One thing that almost certainly will make a difference to the final conclusion should the court decide that the case is indeed something the Supreme Court should judge, is the fact that if Johnson wins, he can prorogue to his hearts content, getting rid of Parliament every time he thinks a contentious issue is imminent.

Lovetopaint037 Wed 18-Sep-19 10:18:07

The trouble is that if the court upholds the pm and not Parliament it will create a precedent that means that further Prime Ministers can silence Parliament just as easily. Our constitution is being torn apart by the worst Prime Minister in living memory. And what for? A selfish, ego trip taken by an incompetent and totally unfit, lying journalist who thinks in headlines and not in detail. As for the idiotic Conservative members who voted him in........I am speechless.

jura2 Wed 18-Sep-19 10:29:00

WWmk2 : 'if Johnson wins, he can prorogue to his hearts content, getting rid of Parliament every time he thinks a contentious issue is imminent.'

exactly, and of course any other PM in the future, Johnson's supporters should remember that. It could well fly right back in their face with a new PM in the future.

GracesGranMK3 Wed 18-Sep-19 11:29:14

There are do many considerations for the court to take into account and are being. For instance they are questioning whether, if certain decisions are made would it mean that another PM could prorogue parliament for a year thus sniffling debate?

GracesGranMK3 Wed 18-Sep-19 11:30:31

Sorry should have read the previous posts more closely.

lemongrove Wed 18-Sep-19 12:01:29

I don’t think that could actually happen ( proroging Parliament to anyones’ hearts content, as the ‘official reason’
Behind this one is to prepare for the Queen’s Speech.
How would it be justified for other reasons?
Of course John Major did it to put off the cash for questions scandal.
All it needs in future surely, is for Parliament to pass a law against could be done in days if they wanted to, just like the law passed that Johnson should ask for an extension in the event of no deal was.

humptydumpty Wed 18-Sep-19 12:12:51

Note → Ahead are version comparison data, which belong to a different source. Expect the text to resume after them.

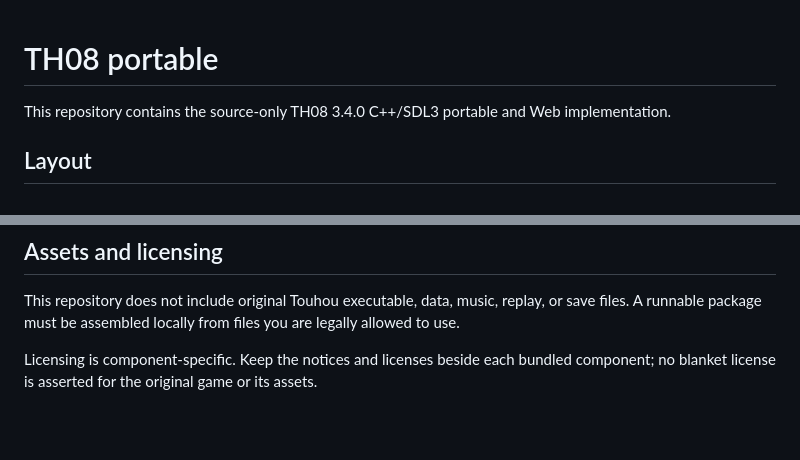
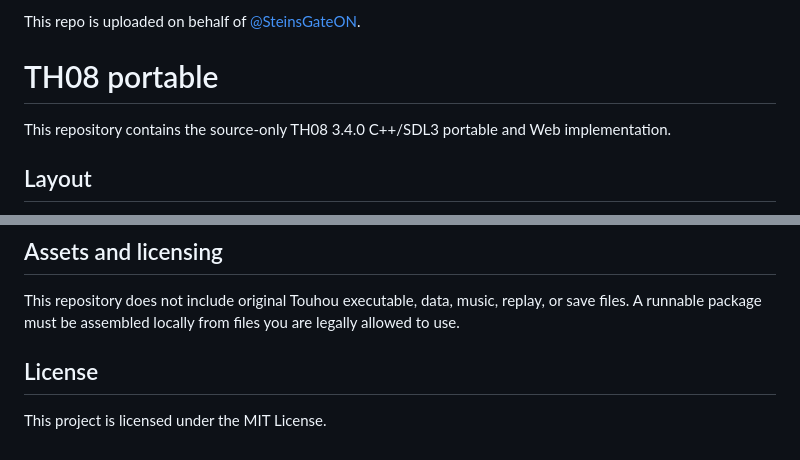
Before and after one commit to Goan114/th08, a Markdown page: README.md, 2 parts joined by grey strips. GitHub-like rendering; blank space fills up the shorter version.

Commit message:
添加署名并注明许可证

```diff
--- a/README.md
+++ b/README.md
@@ -1,3 +1,5 @@
+This repo is uploaded on behalf of [@SteinsGateON](https://space.bilibili.com/34714121).
+
 # TH08 portable
 
 This repository contains the source-only TH08 3.4.0 C++/SDL3 portable and Web implementation.
@@ -75,4 +77,6 @@ checked or written inside this repository.
 
 This repository does not include original Touhou executable, data, music, replay, or save files. A runnable package must be assembled locally from files you are legally allowed to use.
 
-Licensing is component-specific. Keep the notices and licenses beside each bundled component; no blanket license is asserted for the original game or its assets.
+## License
+
+This project is licensed under the MIT License.
```
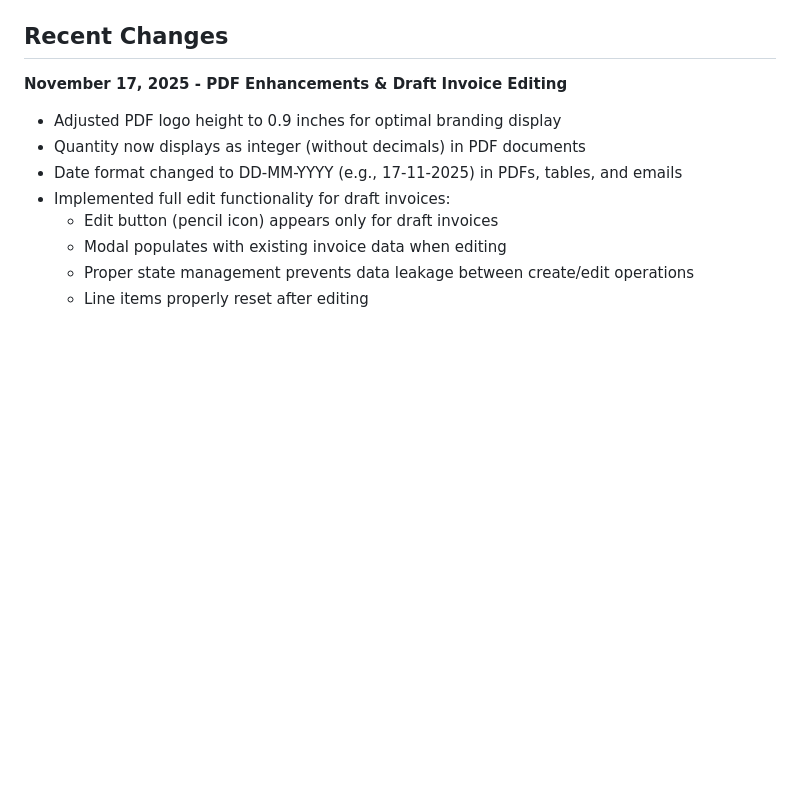
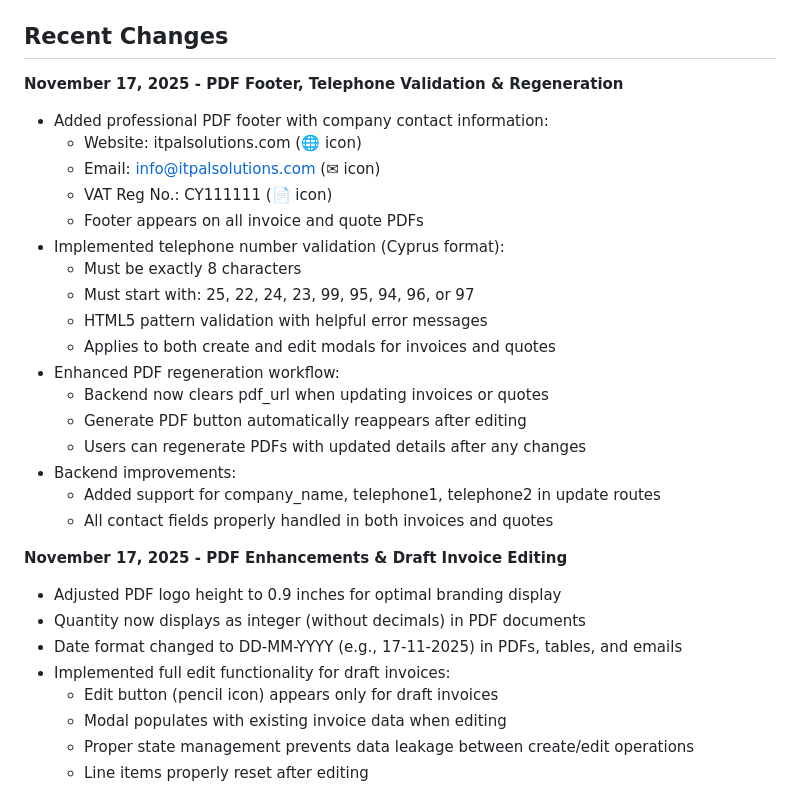
Before and after one commit to itpalservices/financeSystem, a Markdown page: replit.md, the part around the change. GitHub-like rendering; blank space fills up the shorter version.

Commit message:
Update invoice and quote system with new PDF footer and improved validation
Adds a PDF footer with company details, implements telephone number validation with specific prefixes and length, and enhances the PDF regeneration process by clearing the PDF URL on updates.

Replit-Commit-Author: Agent
Replit-Commit-Session-Id: 2490058c-ae06-4a9b-b02e-381bd4f227a4
Replit-Commit-Checkpoint-Type: full_checkpoint
Replit-Commit-Event-Id: 5989447a-b61f-4ea9-834e-3dd45c785b0f
Replit-Commit-Screenshot-Url: https://storage.googleapis.com/screenshot-production-us-central1/f5914a65-1424-4b14-ac87-2dc971feb933/2490058c-ae06-4a9b-b02e-381bd4f227a4/LAf81E0

```diff
--- a/replit.md
+++ b/replit.md
@@ -238,6 +238,25 @@ The FastAPI server starts on `http://0.0.0.0:5000` and is accessible through the
 
 ## Recent Changes
 
+**November 17, 2025 - PDF Footer, Telephone Validation & Regeneration**
+- Added professional PDF footer with company contact information:
+  - Website: itpalsolutions.com (🌐 icon)
+  - Email: info@itpalsolutions.com (✉ icon)
+  - VAT Reg No.: CY111111 (📄 icon)
+  - Footer appears on all invoice and quote PDFs
+- Implemented telephone number validation (Cyprus format):
+  - Must be exactly 8 characters
+  - Must start with: 25, 22, 24, 23, 99, 95, 94, 96, or 97
+  - HTML5 pattern validation with helpful error messages
+  - Applies to both create and edit modals for invoices and quotes
+- Enhanced PDF regeneration workflow:
+  - Backend now clears pdf_url when updating invoices or quotes
+  - Generate PDF button automatically reappears after editing
+  - Users can regenerate PDFs with updated details after any changes
+- Backend improvements:
+  - Added support for company_name, telephone1, telephone2 in update routes
+  - All contact fields properly handled in both invoices and quotes
+
 **November 17, 2025 - PDF Enhancements & Draft Invoice Editing**
 - Adjusted PDF logo height to 0.9 inches for optimal branding display
 - Quantity now displays as integer (without decimals) in PDF documents
```
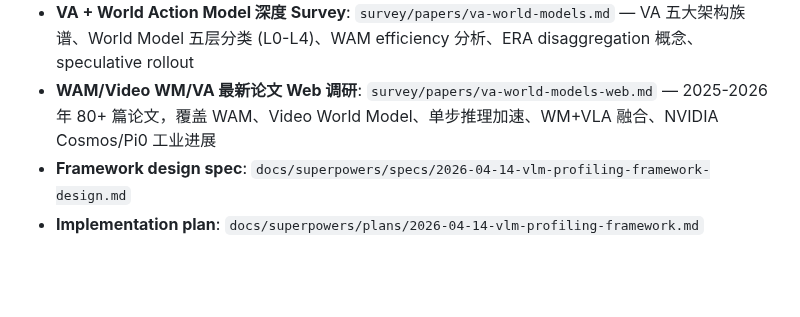
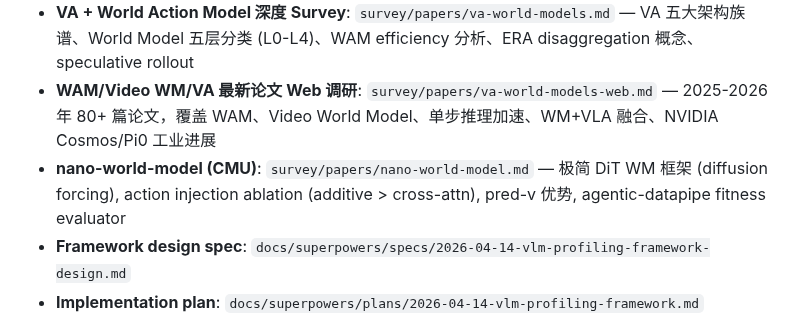
Before and after one commit to freemty/vla-profiler, a Markdown page: CLAUDE.md, the part around the change. Rendered like a GitHub page; blank space fills up the shorter version.

Commit message:
docs(survey): add nano-world-model survey note + CLAUDE.md index
极简 DiT WM 框架精读: diffusion forcing, additive action injection > cross-attn,
pred-v for few-step, 与 exp09a/candidate A 的桥接分析。

```diff
--- a/CLAUDE.md
+++ b/CLAUDE.md
@@ -52,6 +52,7 @@ slides/                # 演示文稿
 - **2025-2026 最新论文综述**: `survey/papers/recent-papers.md` — VLM/VLA inference efficiency 领域 40+ 篇论文/项目
 - **VA + World Action Model 深度 Survey**: `survey/papers/va-world-models.md` — VA 五大架构族谱、World Model 五层分类 (L0-L4)、WAM efficiency 分析、ERA disaggregation 概念、speculative rollout
 - **WAM/Video WM/VA 最新论文 Web 调研**: `survey/papers/va-world-models-web.md` — 2025-2026 年 80+ 篇论文，覆盖 WAM、Video World Model、单步推理加速、WM+VLA 融合、NVIDIA Cosmos/Pi0 工业进展
+- **nano-world-model (CMU)**: `survey/papers/nano-world-model.md` — 极简 DiT WM 框架 (diffusion forcing), action injection ablation (additive > cross-attn), pred-v 优势, agentic-datapipe fitness evaluator
 - **Framework design spec**: `docs/superpowers/specs/2026-04-14-vlm-profiling-framework-design.md`
 - **Implementation plan**: `docs/superpowers/plans/2026-04-14-vlm-profiling-framework.md`
 - **EPDA Disaggregation Spec (exp08)**: `docs/specs/2026-04-26-epda-disaggregation-spec.md` — 四阶段干扰量化, L1→L2 跨越, DistServe-style motivation
```
Also changed, not shown: survey/papers/nano-world-model.md (added, +46 -0 lines).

Sorry if this has already been said, but in this instance there wasn't time to pass such a law, as the priority was to stop (in principal unfortunately) BJ from going ahead with No Deal on Oct 31.